Exercise:
Copy out every record below, word for word.

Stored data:
-- Opening Marker --

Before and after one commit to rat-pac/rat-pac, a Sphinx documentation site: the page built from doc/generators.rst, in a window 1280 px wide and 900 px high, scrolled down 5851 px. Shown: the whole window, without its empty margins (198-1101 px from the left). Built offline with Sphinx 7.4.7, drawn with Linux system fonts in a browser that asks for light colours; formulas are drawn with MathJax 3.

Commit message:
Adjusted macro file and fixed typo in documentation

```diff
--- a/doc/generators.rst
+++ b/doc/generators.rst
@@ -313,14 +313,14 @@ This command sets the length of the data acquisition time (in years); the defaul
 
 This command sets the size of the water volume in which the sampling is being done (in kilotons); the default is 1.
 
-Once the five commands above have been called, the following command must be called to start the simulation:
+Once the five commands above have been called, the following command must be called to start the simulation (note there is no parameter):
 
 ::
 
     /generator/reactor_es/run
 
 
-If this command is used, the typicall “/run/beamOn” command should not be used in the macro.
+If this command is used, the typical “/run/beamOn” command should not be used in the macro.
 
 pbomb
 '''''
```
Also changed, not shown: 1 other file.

-- Closing Marker --

Answer for this exercise:
Before and after one commit to rat-pac/rat-pac, a Sphinx documentation site: the page built from doc/generators.rst, in a window 1280 px wide and 900 px high, scrolled down 5851 px. Shown: the whole window, without its empty margins (198-1101 px from the left). Built offline with Sphinx 7.4.7, drawn with Linux system fonts in a browser that asks for light colours; formulas are drawn with MathJax 3.

Commit message:
Adjusted macro file and fixed typo in documentation

```diff
--- a/doc/generators.rst
+++ b/doc/generators.rst
@@ -313,14 +313,14 @@ This command sets the length of the data acquisition time (in years); the defaul
 
 This command sets the size of the water volume in which the sampling is being done (in kilotons); the default is 1.
 
-Once the five commands above have been called, the following command must be called to start the simulation:
+Once the five commands above have been called, the following command must be called to start the simulation (note there is no parameter):
 
 ::
 
     /generator/reactor_es/run
 
 
-If this command is used, the typicall “/run/beamOn” command should not be used in the macro.
+If this command is used, the typical “/run/beamOn” command should not be used in the macro.
 
 pbomb
 '''''
```
Also changed, not shown: 1 other file.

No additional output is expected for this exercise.